Brandon Güell of the Warkentin Lab is this year’s recipient of the Thomas H. Kunz Award. Brandon's general research interests are studying adaptive phenotypic plasticity, behavioral ecology, and predator-prey interactions of Neotropical frogs. His thesis work focuses on examining the behavioral ecology of gliding treefrogs, Agalychnis spurrelli, on Costa Rica’s Osa Peninsula and comparing their behaviors and ecology with closely related species. Brandon is currently determining the consequences of reproductive strategies, such as explosive vs. prolonged breeding, on adult reproductive behaviors and embryo-predator interactions.

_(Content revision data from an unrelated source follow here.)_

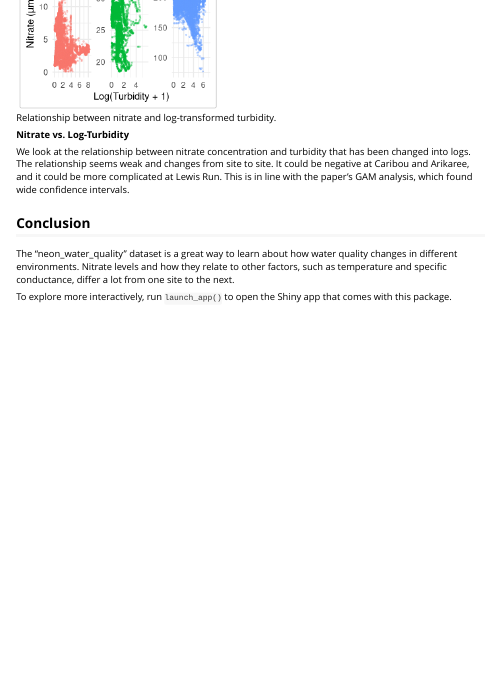
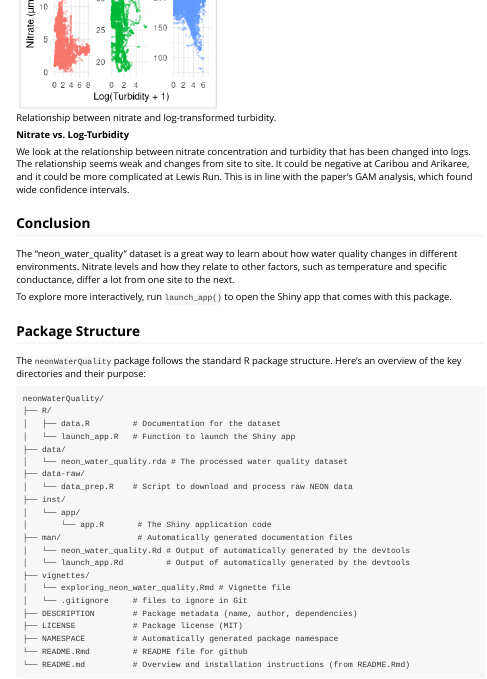
Before and after one commit to ETC5523-2025/assignment-4-packages-and-shiny-apps-sagabmonash, an R Markdown document (vignettes/exploring_neon_water_quality.Rmd): the page in a window 1100 px wide, from 3160 px down. Rendered offline with R 4.5, knitr and Pandoc, with nearby package versions; long lines of code are wrapped.

Commit message:
add package structure information in vignette

````diff
--- a/vignettes/exploring_neon_water_quality.Rmd
+++ b/vignettes/exploring_neon_water_quality.Rmd
@@ -159,3 +159,31 @@ We look at the relationship between nitrate concentration and turbidity that has
 The "neon_water_quality" dataset is a great way to learn about how water quality changes in different environments.  Nitrate levels and how they relate to other factors, such as temperature and specific conductance, differ a lot from one site to the next.
 
 To explore more interactively, run `launch_app()` to open the Shiny app that comes with this package.
+
+## Package Structure
+The `neonWaterQuality` package follows the standard R package structure. Here's an overview of the key directories and their purpose:
+
+```text
+neonWaterQuality/
+├── R/
+│   ├── data.R         # Documentation for the dataset
+│   └── launch_app.R   # Function to launch the Shiny app
+├── data/
+│   └── neon_water_quality.rda # The processed water quality dataset
+├── data-raw/
+│   └── data_prep.R    # Script to download and process raw NEON data
+├── inst/
+│   └── app/
+│       └── app.R       # The Shiny application code
+├── man/                # Automatically generated documentation files
+│   └── neon_water_quality.Rd # Output of automatically generated by the devtools
+│   └── launch_app.Rd         # Output of automatically generated by the devtools
+├── vignettes/
+│   └── exploring_neon_water_quality.Rmd # Vignette file
+│   └── .gitignore     # files to ignore in Git
+├── DESCRIPTION        # Package metadata (name, author, dependencies)
+├── LICENSE            # Package license (MIT)
+├── NAMESPACE          # Automatically generated package namespace
+└── README.Rmd         # README file for github
+└── README.md          # Overview and installation instructions (from README.Rmd)
+```
````
Also changed, not shown: _pkgdown.yml (line endings or trailing spaces).
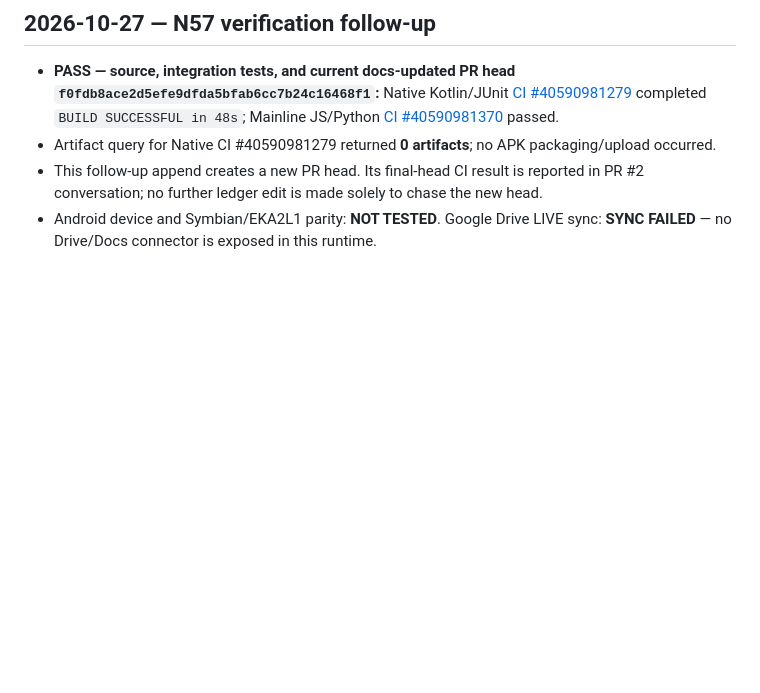
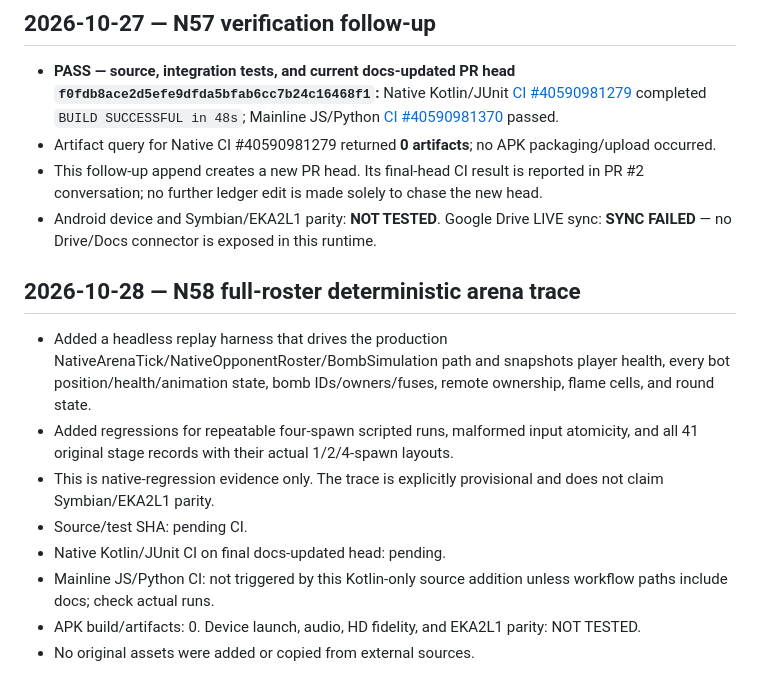
Before and after one commit to amroalhamedi2022-hue/explode-arena-android-remaster, a Markdown page: docs/AUTONOMOUS_ACCEPTANCE.md, the part around the change. Drawn GitHub-style; blank space fills up the shorter version.

Commit message:
docs: record N58 full-roster replay acceptance

```diff
--- a/docs/AUTONOMOUS_ACCEPTANCE.md
+++ b/docs/AUTONOMOUS_ACCEPTANCE.md
@@ -791,3 +791,14 @@ Updated: 2026-10-23 (native migration first code slice)
 - Artifact query for Native CI #40590981279 returned **0 artifacts**; no APK packaging/upload occurred.
 - This follow-up append creates a new PR head. Its final-head CI result is reported in PR #2 conversation; no further ledger edit is made solely to chase the new head.
 - Android device and Symbian/EKA2L1 parity: **NOT TESTED**. Google Drive LIVE sync: **SYNC FAILED** — no Drive/Docs connector is exposed in this runtime.
+
+## 2026-10-28 — N58 full-roster deterministic arena trace
+
+- Added a headless replay harness that drives the production NativeArenaTick/NativeOpponentRoster/BombSimulation path and snapshots player health, every bot position/health/animation state, bomb IDs/owners/fuses, remote ownership, flame cells, and round state.
+- Added regressions for repeatable four-spawn scripted runs, malformed input atomicity, and all 41 original stage records with their actual 1/2/4-spawn layouts.
+- This is native-regression evidence only. The trace is explicitly provisional and does not claim Symbian/EKA2L1 parity.
+- Source/test SHA: pending CI.
+- Native Kotlin/JUnit CI on final docs-updated head: pending.
+- Mainline JS/Python CI: not triggered by this Kotlin-only source addition unless workflow paths include docs; check actual runs.
+- APK build/artifacts: 0. Device launch, audio, HD fidelity, and EKA2L1 parity: NOT TESTED.
+- No original assets were added or copied from external sources.
```
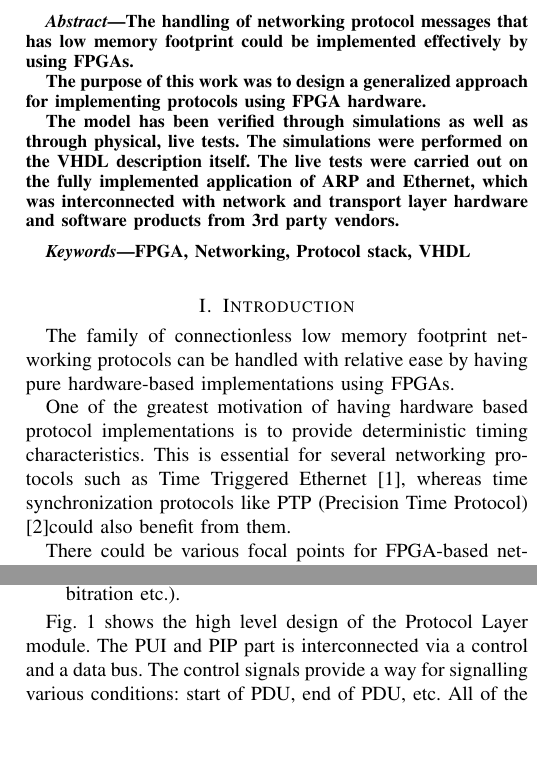
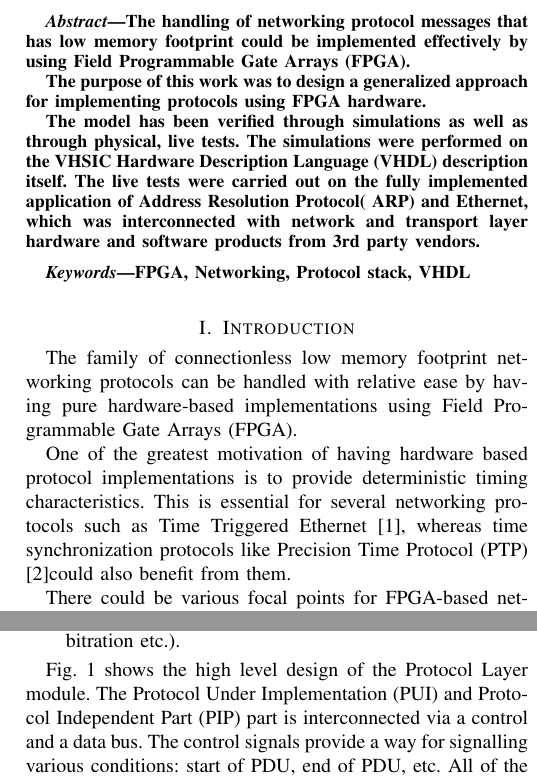
Before and after one commit to fecjanky/pub, a LaTeX paper (ProtoImpl/ProtoImplFPGA.tex): two parts of the columns of pages 1 and 2 of 4, joined at a grey line, cut so that both start at the same text, the shorter picture padded with empty space. Compiled offline with pdfLaTeX; a missing font is replaced by an installed copy or a similar font; a LaTeX package or settings file that is missing is left out.

Commit message:
resolved abbreviations according to the guidelines

```diff
--- a/ProtoImpl/ProtoImplFPGA.tex
+++ b/ProtoImpl/ProtoImplFPGA.tex
@@ -103,7 +103,7 @@
 \begin{abstract}
     \boldmath
     The handling of networking protocol messages that has low memory footprint could be implemented
-    effectively by using FPGAs.
+    effectively by using Field Programmable Gate Arrays (FPGA).
 
     The purpose of this work was to design a generalized approach for implementing protocols using FPGA hardware.
     %In order to validate the approach, this paper also presents an application layer protocol that was implemented
@@ -125,8 +125,8 @@
     %%%%%%%% management software.
 
     The model has been verified through simulations as well as through physical, live tests. The simulations were
-    performed on the VHDL description itself. The live tests were carried out on the fully implemented application of
-    ARP
+    performed on the VHSIC Hardware Description Language (VHDL) description itself. The live tests were carried out on the fully implemented application of Address Resolution Protocol(
+    ARP)
     and Ethernet, which was interconnected with network and transport layer hardware and software products from 3rd
     party
     vendors.
@@ -140,11 +140,11 @@
 \section{Introduction}\label{sec:Motivation}
 
 The family of connectionless low memory footprint networking protocols can be handled with relative ease by having pure
-hardware-based implementations using FPGAs.
+hardware-based implementations using Field Programmable Gate Arrays (FPGA).
 
 One of the greatest motivation of having hardware based protocol implementations is to provide deterministic timing
 characteristics. This is essential for several networking protocols such as Time Triggered Ethernet~\cite{SAE_AS6802},
-whereas time synchronization protocols like PTP (Precision Time Protocol) \cite{PTP_standard}could also benefit from
+whereas time synchronization protocols like  Precision Time Protocol (PTP) \cite{PTP_standard}could also benefit from
 them.
 
 There could be various focal points for FPGA-based networking equipment design; these include high networking speed
@@ -171,5 +171,5 @@ that follows the layered OSI model~\cite{ISO:OSI} of communication.
 
-The motivation for this work is to design and implement a framework in VHDL that enables rapid prototyping of
+The motivation for this work is to design and implement a framework in VHSIC Hardware Description Language (VHDL) that enables rapid prototyping of
 networking protocols. The aim is not to provide similar black box modules, but to supply elementary components in a way
 that the implementer could only focus in designing and implementing the protocol specific parts. The ISO OSI model
 provides a standard way of talking about protocols. As a result, lining up the design of the framework with the OSI
@@ -219,7 +219,7 @@ clear properties, that
           (de/serialization, arbitration etc.).
 \end{itemize}
 
-Fig.~\ref{fig:system_sketch} shows the high level design of the Protocol Layer module. The PUI and PIP part is
+Fig.~\ref{fig:system_sketch} shows the high level design of the Protocol Layer module. The Protocol Under Implementation (PUI) and Protocol Independent Part (PIP) part is
 interconnected via a control and a data bus. The control signals provide a way for signalling various conditions: start
 of PDU, end of PDU, etc. All of the module's buses are configurable via generics in terms of:
 \begin{itemize}
```
Also changed, not shown: ProtoImpl/ProtoImplFPGA.tex (20 more changed lines).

This summer, Brandon is specifically testing whether egg-clutch structure affects the escape hatching behavior of embryos in two closely related treefrog species in response to predator attacks by conducting egg-transplant experiments. He is transplanting eggs of one species into the clutch of another and exposing them to snake predators to assess their escape rates within different egg clutch types.He's also continuing to monitor the explosive breeding population of gliding treefrogs on the Osa Peninsula, with the goals of describing their reproductive phenology and determining their environmental triggers. Brandon's research will give us a better understanding of how sexual selection and reproductive strategies affect adult and embryo behaviors of tropical, terrestrial-breeding frogs.
This award provides support for Ecology, Behavior & Evolution (EBE) PhD candidates who have completed the qualifying exam, with a preference for those conducting field research in the award year. The award was established in 2015 in recognition and appreciation of Professor Thomas H. Kunz’s mentorship. His current and former graduate students established this award to serve as a lasting legacy of Tom’s contributions at BU and beyond. Learn more about Dr. Kunz and how you can support this award.